Nabeela Ahmed is a geographer interested in the intersections of urban studies, governance and precariousness in post-colonial contexts. At SIID, she is looking at the role of digitisation in Indian governance on shaping precarity and citizenship rights among labourers in Delhi, India with a focus on women.
Her PhD at the University of Sussex looked at access to social protection and precarity among labour migrants in India’s fastest-growing cities. She has since completed a post-doctorate on the British Academy GCRF project at King’s College London, ‘Disconnected infrastructures and violence against women’ which studied linkages between gendered violence and urban infrastructures.
Previously, Nabeela taught Geographies of Development and Inequality for undergraduates during her doctorate. She has also guest lectured on Social Research Methods at the Department of Geography, King’s College London, Gender in Development at the University of Sheffield and developed lectures on gender, coloniality and social resistance movements for non-profit organisations.
Prior to her academic career, she worked with several NGOs in South Asia, including BRAC in Bangladesh and various civil society organisations across India, working mainly on education and gender initiatives in urban informal settlements. She also worked and published with the ‘Gender Adolescence Global Evidence (GAGE)’ project at the Overseas Development Institute (ODI) and Make All Voices Count Social Accountability programme on South Asia with the Institute of Development Studies.
Nabeela is currently Lead investigator on GCRF Frontiers of Development Seed Fund – Tranche 3 (2019-2020): Mobilising women: navigating urban infrastructures and resilience in Dhaka, Bangladesh.’ Funding received from joint British Academy, Royal Academy of Engineering and The Royal Society initiative. She has also received competitive GCRF funding for her current SIID research – ‘Digital Precarities.’
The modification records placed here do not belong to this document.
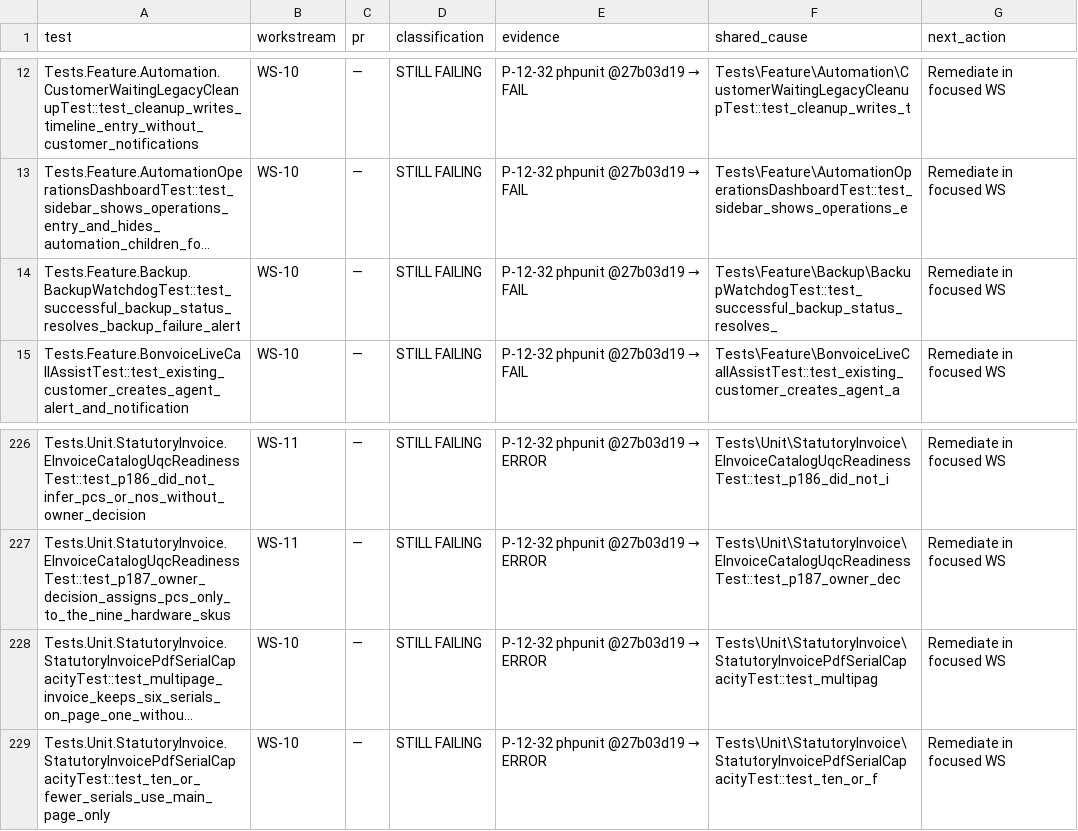
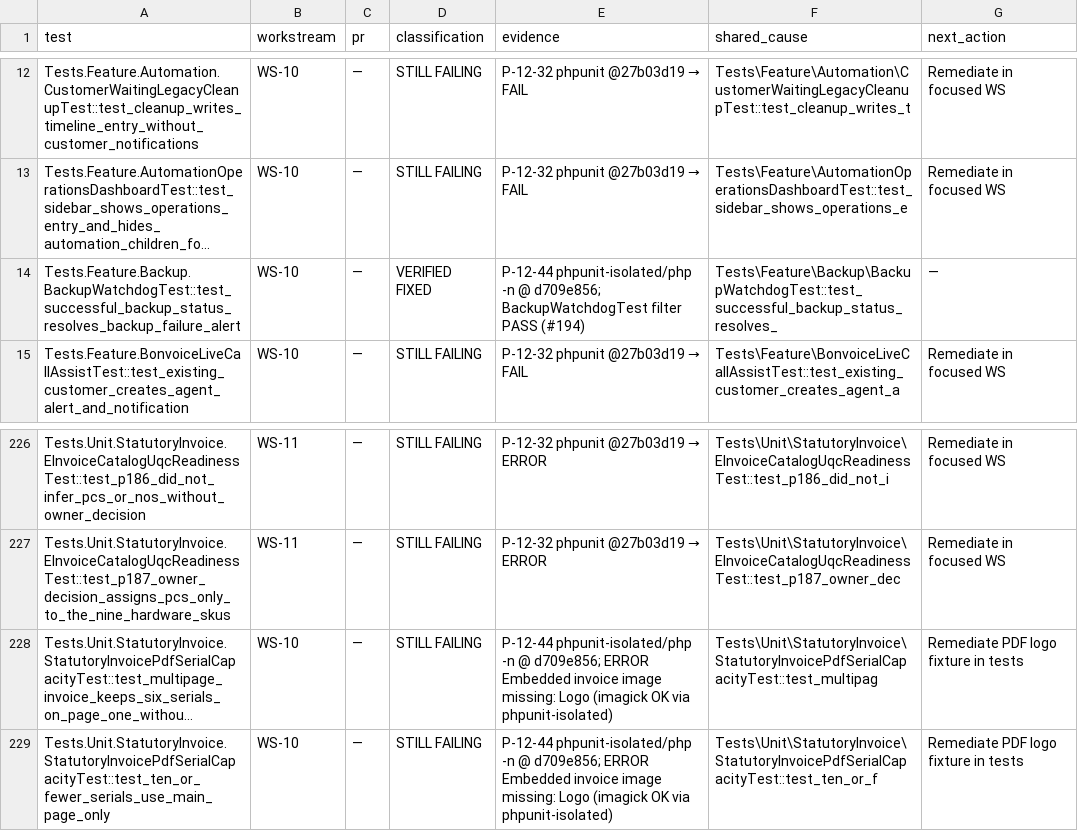
Before and after one commit to radium-foundation/radium-desk, a CSV file: .artifacts/P-12-32-matrix-reconciliation.csv, drawn as a sheet; only a part is shown, gaps mark what is left out; long unchanged cells end in …; the diff covers the shown part only; the diff names each change by its address in the sheet, - before the commit and + after, or states it on an @@ line.

```diff
--- a/.artifacts/P-12-32-matrix-reconciliation.csv
+++ b/.artifacts/P-12-32-matrix-reconciliation.csv
-D14 (classification): STILL FAILING
+D14 (classification): VERIFIED FIXED
@@ E14 (evidence): P-12-32 phpunit @27b03d19 → FAIL → P-12-44 phpunit-isolated/php -n @ d709e856; BackupWatchdogTest filter PASS (#194) @@
-G14 (next_action): Remediate in focused WS
+G14 (next_action): —
@@ E228:E229 (evidence): P-12-32 phpunit @27b03d19 → ERROR → P-12-44 phpunit-isolated/php -n @ d709e856; ERROR Embedded invoice image missing: Logo (imagick OK via phpunit-isolated) @@
-G228:G229 (next_action): Remediate in focused WS
+G228:G229 (next_action): Remediate PDF logo fixture in tests
```
Also changed, not shown: 51 edited cells elsewhere in this file, 4 other files.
Cities; migration, post-colonial and decolonial studies; gender; digital infrastructures; precariousness and resilience
Ahmed, N. (under review) ‘Precarious infrastructures: destabilising and respatialising urban citizenship through migration in India’ Urban Studies. Special Issue: Infrastructure and Urban Vulnerability.
Ahmed, N. (2019) ‘Vulnerability and social protection access’ in (eds) Rajan, I. and Sumeetha, M. Handbook of internal migration in India New Delhi: SAGE.
Ahmed, N. and Datta, A. (forthcoming) ‘Beyond the digital divide: Digital infrastructures and violence against women in urban Kerala’ in (eds) Sabhlok, A. and Truelove, Y. Gendered Infrastructures. Gender, Feminism and Geography Series. Morgantown: West Virginia University Press.
Ahmed, N. and Deshingkar, P. (April 1, 2020) ‘Locked out under Coronavirus lockdown – continuing exclusion of India’s migrant workforce’ Discover Society. [Accessed here]
Datta, A. and Ahmed, N. (2019) ‘Intimate Infrastructures’ [Accessed here]
Datta, A., Tripathi, R. and Ahmed, N. (October 31, 2018) “#MeToo Has Arrived in India, and It’s Changing How Technology Is Used to Fight Injustice.” The Conversation. [Accessed here]